What Is Blood Glucose?

Blood glucose is the main sugar content in your blood. Usually it's expressed in mg/dL (USA, Europe) or mmol/L (Canada, United Kingdom, Australia and China). It comes from the food you eat, and it's your body's main source of energy. Blood glucose levels are a measure of how much sugar is in your blood. Blood sugar levels can fluctuate depending on the time of the day due to a number of reasons. What we eat, how active we are, any medications we take, and even stress can all affect our blood sugar levels.

What Are Normal Blood Sugar Levels?

Normal blood sugar levels vary based on when you last ate. For example, immediately after a meal, your blood sugar levels will be higher than if you haven't eaten in a few hours.

The normal blood glucose range is 70-99 mg/dL before meals, and less than 140 mg/dL two hours after eating. If you are fasting (not eating anything), your blood sugar would normally be below 95 mg/dL.

Use the blood sugar conversion calculator to convert mg/dL to mmol/L or mmol/L to mg/dL.

How Should Blood Sugar Levels Be Before And After Eating?

In healthy individuals, preprandial blood glucose levels (before a meal), are usually between 80-130 mg/dL. One to two hours after a meal (postprandial), blood sugars levels are normally below 180 mg/dL.

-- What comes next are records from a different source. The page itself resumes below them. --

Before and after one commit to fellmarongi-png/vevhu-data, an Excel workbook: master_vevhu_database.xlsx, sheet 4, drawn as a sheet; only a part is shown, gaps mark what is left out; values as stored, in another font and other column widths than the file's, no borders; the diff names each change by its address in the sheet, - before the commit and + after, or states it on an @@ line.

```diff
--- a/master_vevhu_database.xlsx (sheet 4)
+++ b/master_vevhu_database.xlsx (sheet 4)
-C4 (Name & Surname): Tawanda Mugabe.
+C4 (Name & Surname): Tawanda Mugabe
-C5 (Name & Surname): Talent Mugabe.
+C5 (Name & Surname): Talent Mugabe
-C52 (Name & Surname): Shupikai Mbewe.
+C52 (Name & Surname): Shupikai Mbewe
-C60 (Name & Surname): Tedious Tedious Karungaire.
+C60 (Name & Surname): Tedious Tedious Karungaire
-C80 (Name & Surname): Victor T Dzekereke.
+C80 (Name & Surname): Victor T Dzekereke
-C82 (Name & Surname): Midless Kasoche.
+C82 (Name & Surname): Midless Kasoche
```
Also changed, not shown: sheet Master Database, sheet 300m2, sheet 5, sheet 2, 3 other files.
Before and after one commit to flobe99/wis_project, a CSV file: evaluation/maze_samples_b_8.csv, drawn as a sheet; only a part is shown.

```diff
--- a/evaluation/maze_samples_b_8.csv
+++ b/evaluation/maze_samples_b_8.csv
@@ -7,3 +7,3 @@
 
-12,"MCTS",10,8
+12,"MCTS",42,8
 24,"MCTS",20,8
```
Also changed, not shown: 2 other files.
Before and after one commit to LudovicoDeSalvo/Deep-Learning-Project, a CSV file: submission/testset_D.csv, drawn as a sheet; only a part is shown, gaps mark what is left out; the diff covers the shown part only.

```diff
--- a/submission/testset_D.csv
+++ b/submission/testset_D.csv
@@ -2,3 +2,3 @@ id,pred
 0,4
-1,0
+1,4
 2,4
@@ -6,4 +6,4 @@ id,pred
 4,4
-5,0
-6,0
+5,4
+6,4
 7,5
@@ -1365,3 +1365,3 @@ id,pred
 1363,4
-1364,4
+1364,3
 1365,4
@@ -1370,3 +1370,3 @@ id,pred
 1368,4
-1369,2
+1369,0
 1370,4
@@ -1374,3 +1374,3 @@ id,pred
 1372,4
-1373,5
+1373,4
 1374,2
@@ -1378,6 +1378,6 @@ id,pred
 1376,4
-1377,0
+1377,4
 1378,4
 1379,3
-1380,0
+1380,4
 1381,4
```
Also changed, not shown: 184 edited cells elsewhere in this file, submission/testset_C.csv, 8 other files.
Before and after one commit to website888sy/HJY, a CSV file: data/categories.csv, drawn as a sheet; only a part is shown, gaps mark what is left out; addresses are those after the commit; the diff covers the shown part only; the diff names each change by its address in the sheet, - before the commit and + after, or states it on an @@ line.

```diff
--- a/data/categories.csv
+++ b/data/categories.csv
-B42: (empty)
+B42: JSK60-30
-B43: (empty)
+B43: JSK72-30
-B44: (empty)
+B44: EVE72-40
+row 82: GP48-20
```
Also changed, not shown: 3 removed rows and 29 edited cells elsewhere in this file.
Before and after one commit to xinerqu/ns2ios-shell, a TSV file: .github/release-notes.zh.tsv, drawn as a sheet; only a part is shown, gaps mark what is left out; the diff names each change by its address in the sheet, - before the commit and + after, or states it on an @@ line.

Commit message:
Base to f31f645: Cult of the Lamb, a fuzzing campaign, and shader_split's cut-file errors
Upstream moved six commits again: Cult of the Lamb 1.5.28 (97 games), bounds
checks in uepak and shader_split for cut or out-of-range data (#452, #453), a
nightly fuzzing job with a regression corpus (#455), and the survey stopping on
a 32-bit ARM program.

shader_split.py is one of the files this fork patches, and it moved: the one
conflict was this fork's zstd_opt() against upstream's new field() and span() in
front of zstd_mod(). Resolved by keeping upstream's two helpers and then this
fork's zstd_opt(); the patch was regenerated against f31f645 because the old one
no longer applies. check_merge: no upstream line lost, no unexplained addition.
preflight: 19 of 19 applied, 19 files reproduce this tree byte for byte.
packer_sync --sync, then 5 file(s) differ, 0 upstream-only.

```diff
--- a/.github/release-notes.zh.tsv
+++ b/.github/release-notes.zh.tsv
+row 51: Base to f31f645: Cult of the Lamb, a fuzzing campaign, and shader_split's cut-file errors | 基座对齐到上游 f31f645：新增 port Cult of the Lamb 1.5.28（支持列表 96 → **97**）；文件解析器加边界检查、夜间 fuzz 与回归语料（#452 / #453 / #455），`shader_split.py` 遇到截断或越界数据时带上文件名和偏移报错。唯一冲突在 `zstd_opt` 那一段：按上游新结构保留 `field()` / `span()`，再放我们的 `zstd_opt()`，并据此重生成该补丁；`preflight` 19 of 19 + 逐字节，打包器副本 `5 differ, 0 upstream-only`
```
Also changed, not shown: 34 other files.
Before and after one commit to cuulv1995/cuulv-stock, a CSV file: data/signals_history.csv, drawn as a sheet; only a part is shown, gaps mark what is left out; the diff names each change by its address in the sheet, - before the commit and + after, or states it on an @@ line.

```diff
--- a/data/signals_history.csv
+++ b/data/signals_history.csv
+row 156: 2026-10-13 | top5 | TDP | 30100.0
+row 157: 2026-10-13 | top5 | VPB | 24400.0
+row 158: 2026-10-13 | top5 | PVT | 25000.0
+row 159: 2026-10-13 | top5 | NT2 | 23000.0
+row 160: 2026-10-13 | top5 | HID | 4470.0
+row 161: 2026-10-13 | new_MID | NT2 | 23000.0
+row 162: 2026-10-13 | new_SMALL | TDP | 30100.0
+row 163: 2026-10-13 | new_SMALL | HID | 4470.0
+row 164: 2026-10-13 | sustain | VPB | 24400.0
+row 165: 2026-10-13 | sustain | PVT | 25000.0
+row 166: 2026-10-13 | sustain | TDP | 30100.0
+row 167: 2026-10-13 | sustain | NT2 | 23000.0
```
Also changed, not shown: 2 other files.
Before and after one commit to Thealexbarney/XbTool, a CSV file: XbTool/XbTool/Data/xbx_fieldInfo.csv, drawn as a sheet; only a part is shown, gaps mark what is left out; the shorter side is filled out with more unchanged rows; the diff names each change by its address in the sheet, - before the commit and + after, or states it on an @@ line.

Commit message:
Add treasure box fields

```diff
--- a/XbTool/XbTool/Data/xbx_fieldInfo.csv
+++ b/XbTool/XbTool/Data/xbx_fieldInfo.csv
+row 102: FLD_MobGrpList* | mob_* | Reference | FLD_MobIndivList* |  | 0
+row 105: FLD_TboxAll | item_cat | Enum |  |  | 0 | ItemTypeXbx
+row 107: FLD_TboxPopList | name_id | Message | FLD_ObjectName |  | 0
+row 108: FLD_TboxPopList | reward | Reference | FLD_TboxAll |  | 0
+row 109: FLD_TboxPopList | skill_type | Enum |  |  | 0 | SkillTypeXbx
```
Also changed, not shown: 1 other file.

Blood glucose levels can be affected by the type and amount of food consumed, as well as other different factors like physical activity, medications, co-existing medical conditions, stress, age, an illness, and even menstrual periods or pregnancy.

What Is a Normal Blood Sugar Level for a Non-diabetic Person?

The normal blood glucose level for a non-diabetic should be between 70-100 mg/dL when fasting (not having eaten anything for at least eight hours). This range is called the euglycemic range. After eating a meal, it's ideal that your blood sugar level remains below 140 mg/dL.

What Is a Normal Blood Sugar Level for Diabetics?

A normal blood sugar level for diabetics is more difficult to define because it can vary greatly from person to person and the normal range varies depending on one’s age.

What's important is that you work with your doctor to set goals that are achievable as well as safe for you and that you maintain good blood sugar control as much as possible.

What Blood Sugar Goals Should I Be Aiming For?

The American Diabetes Association (ADA) recommends that most people with diabetes aim for the following blood sugar goals:

  • Preprandial (before meals): 80-130 mg/dL
  • Postprandial (one to two hours after meals): Less than 180 mg/dL

Your doctor will likely set different goals for you based on many factors including your age, how long you've had diabetes, any co-existing illnesses or long-term conditions you might have, your individual lifestyle and social circumstances.

What Is the Normal Blood Sugar Level for Children?

Young children (younger than 6) have different normal blood sugar levels as compared to adults. The normal range even varies depending on the age of the child.

The American Diabetes Association (ADA) provides the following ranges as a guide:

  • Fasting: 80-180 mg/dL
  • Preprandial (before meals): 100-180 mg/dL
  • Postprandial (one to two hours after eating): Less than 180 mg/dL
  • Bedtime: 110-200 mg/dL

What Is the Normal Blood Sugar Level for Teens?

Teenagers are recommended to have a blood sugar range between 70-150 mg/dL. It's not easy for a teenager to maintain a tight range, therefore it's important to aim for these numbers to give them a bit more flexibility.

  • Fasting: 70-150 mg/dL
  • Preprandial (before meals): 90-130 mg/dL
  • Postprandial (one to two hours after eating): Less than 140 mg/dL
  • Bedtime: 90-150 mg/dL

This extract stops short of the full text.